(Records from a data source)
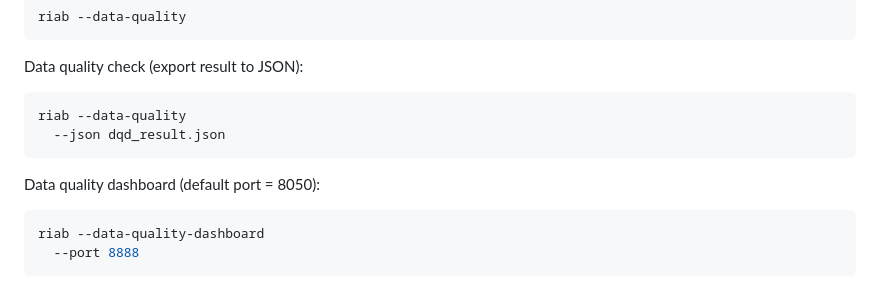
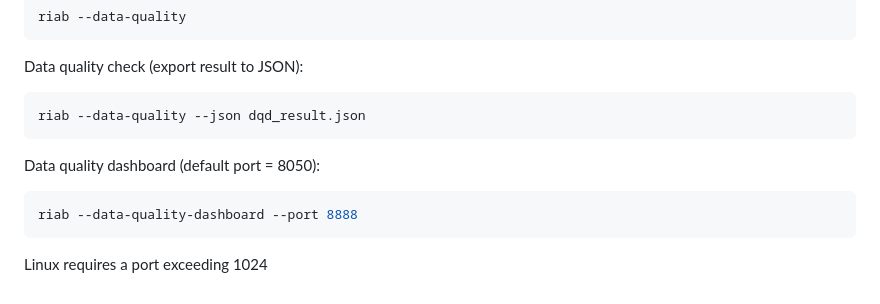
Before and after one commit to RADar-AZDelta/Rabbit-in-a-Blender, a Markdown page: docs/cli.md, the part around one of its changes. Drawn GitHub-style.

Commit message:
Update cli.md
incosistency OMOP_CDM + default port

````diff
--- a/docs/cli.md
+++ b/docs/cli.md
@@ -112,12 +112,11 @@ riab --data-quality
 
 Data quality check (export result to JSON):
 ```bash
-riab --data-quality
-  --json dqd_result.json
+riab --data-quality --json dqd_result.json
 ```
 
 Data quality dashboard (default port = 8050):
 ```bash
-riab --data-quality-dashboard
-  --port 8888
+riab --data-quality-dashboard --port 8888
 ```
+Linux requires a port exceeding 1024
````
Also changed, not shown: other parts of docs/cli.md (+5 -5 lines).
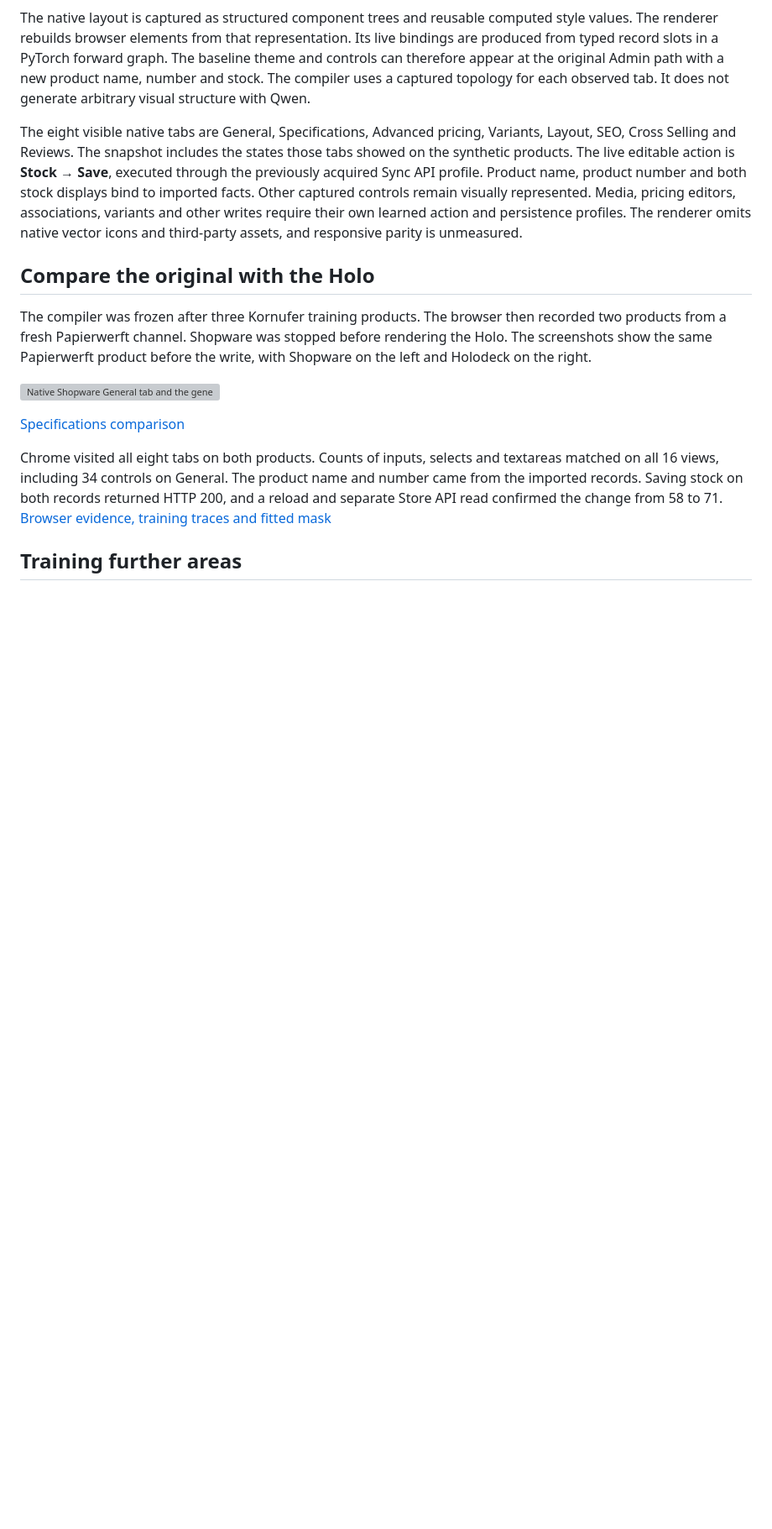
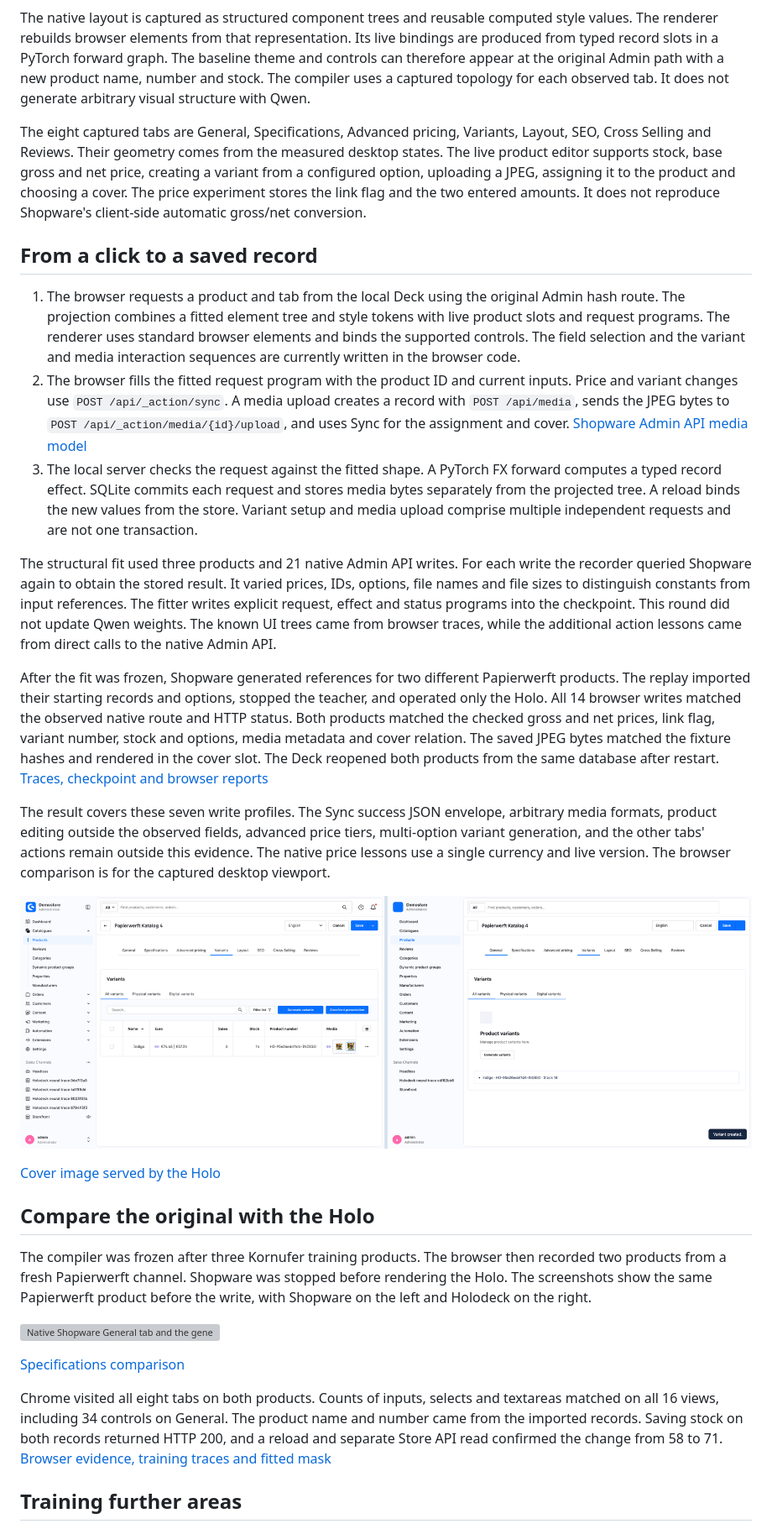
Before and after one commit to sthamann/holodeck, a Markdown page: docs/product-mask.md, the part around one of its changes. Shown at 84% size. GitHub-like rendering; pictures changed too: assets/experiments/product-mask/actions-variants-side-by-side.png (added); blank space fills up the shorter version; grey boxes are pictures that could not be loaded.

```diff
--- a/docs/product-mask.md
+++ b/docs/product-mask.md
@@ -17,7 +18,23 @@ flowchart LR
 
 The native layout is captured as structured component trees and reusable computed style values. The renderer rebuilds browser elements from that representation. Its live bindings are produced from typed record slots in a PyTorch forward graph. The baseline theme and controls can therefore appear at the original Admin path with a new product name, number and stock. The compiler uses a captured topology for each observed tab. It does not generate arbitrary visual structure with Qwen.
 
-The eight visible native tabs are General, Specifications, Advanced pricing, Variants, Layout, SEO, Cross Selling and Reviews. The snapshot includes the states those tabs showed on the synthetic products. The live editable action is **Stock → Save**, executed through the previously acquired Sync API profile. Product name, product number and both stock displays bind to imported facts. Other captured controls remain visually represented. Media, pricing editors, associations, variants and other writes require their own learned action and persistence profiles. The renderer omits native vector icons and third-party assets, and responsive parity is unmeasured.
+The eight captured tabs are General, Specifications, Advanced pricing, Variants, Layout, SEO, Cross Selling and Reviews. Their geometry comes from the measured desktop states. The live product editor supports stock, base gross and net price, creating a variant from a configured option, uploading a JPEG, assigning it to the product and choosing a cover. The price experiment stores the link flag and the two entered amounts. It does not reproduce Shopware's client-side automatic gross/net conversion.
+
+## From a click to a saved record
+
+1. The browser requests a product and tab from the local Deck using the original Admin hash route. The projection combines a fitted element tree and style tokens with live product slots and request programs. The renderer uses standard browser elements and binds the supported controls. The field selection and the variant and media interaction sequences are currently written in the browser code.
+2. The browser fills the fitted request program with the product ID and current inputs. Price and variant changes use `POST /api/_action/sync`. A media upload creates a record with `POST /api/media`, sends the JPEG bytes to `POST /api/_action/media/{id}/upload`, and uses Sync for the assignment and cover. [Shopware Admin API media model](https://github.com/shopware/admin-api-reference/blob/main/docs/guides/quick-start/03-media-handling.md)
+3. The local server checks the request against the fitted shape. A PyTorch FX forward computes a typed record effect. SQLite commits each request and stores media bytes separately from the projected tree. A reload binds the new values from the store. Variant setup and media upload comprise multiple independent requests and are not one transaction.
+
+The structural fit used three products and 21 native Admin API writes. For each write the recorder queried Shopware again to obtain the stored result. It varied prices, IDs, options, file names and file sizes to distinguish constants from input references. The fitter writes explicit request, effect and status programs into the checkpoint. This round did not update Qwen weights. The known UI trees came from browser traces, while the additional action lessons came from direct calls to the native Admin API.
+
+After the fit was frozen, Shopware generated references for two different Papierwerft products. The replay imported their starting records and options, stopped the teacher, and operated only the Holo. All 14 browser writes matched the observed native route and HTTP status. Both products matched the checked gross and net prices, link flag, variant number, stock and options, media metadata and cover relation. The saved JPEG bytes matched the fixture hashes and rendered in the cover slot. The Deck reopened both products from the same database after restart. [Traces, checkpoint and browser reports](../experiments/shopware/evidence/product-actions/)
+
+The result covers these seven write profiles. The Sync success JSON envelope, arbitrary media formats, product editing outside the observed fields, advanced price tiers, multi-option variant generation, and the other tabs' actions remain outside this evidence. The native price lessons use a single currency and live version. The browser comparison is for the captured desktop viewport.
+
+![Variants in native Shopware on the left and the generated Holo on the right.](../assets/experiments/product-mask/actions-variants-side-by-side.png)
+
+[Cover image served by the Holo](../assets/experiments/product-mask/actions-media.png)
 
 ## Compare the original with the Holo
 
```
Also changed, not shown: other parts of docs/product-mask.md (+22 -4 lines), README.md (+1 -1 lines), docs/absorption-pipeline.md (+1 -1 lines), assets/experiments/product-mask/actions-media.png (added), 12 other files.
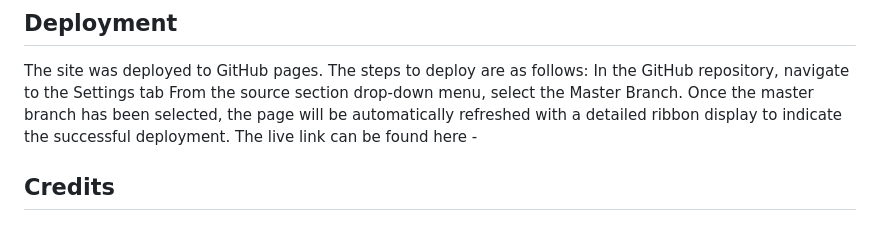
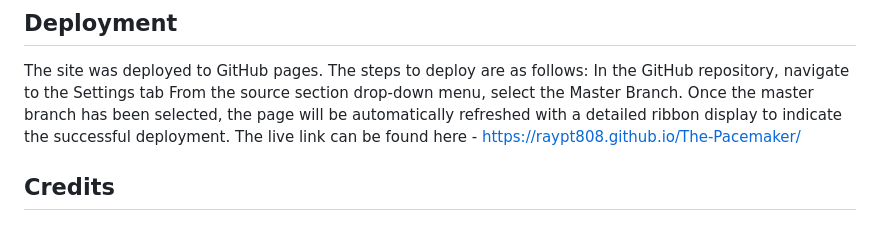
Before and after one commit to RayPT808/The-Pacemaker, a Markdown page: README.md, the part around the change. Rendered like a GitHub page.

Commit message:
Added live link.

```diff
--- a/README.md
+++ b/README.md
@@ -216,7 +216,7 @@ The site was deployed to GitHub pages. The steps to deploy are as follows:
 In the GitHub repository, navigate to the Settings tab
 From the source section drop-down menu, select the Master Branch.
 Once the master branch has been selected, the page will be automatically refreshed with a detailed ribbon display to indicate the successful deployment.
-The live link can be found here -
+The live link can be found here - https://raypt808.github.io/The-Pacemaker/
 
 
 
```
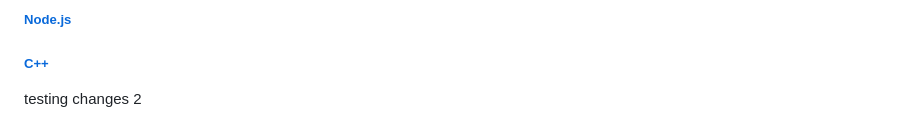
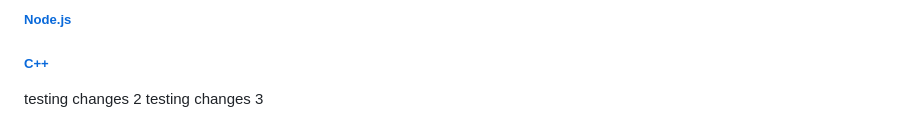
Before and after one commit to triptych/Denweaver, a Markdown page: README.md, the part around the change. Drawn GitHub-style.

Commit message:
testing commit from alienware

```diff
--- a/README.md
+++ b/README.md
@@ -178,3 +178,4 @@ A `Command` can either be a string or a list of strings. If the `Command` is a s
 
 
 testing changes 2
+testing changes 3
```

▶ **Brief**
Output only the lines from the one that contains "Before and after one commit to triptych/Denweaver, a" through the last line of the data above, each restated exactly.

▶ **Your response**
Before and after one commit to triptych/Denweaver, a Markdown page: README.md, the part around the change. Drawn GitHub-style.

Commit message:
testing commit from alienware

```diff
--- a/README.md
+++ b/README.md
@@ -178,3 +178,4 @@ A `Command` can either be a string or a list of strings. If the `Command` is a s
 
 
 testing changes 2
+testing changes 3
```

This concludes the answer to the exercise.